■ Problem ■
Lines holding the word "logs" are the ones to copy from the data below.

-- Opening Marker --

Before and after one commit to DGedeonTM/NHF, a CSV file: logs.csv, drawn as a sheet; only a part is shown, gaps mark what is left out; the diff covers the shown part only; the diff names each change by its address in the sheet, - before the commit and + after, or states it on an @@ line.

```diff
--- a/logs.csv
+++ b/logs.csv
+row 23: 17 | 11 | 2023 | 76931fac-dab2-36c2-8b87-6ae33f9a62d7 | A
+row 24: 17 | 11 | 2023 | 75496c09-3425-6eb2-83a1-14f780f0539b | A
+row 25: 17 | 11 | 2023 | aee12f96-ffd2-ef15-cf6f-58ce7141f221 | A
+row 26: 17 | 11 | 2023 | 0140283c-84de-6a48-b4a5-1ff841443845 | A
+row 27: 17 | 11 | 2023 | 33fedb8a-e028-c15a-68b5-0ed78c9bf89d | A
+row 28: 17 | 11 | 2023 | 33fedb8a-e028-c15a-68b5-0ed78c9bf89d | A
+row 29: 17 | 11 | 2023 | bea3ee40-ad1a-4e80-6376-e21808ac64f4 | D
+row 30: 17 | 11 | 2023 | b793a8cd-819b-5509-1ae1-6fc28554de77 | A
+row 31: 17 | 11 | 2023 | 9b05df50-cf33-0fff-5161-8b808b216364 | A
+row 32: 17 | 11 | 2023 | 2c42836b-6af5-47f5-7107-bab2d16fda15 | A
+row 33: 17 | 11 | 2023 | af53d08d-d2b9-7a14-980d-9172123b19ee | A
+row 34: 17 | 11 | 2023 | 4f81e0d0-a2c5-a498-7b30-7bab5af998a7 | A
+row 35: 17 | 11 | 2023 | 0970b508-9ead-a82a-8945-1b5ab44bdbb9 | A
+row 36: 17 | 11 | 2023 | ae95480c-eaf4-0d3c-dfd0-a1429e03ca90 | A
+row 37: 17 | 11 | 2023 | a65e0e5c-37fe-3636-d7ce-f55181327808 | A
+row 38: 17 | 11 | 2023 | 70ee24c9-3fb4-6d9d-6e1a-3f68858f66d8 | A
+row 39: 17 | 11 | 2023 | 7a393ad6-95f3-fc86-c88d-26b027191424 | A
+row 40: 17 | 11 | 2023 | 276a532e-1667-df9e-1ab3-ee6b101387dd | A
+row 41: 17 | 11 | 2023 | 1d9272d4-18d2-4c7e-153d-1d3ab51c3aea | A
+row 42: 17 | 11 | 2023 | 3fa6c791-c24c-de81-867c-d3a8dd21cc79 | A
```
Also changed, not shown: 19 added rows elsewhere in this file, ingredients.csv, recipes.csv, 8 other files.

-- Closing Marker --

■ Task result ■
Before and after one commit to DGedeonTM/NHF, a CSV file: logs.csv, drawn as a sheet; only a part is shown, gaps mark what is left out; the diff covers the shown part only; the diff names each change by its address in the sheet, - before the commit and + after, or states it on an @@ line.
--- a/logs.csv
+++ b/logs.csv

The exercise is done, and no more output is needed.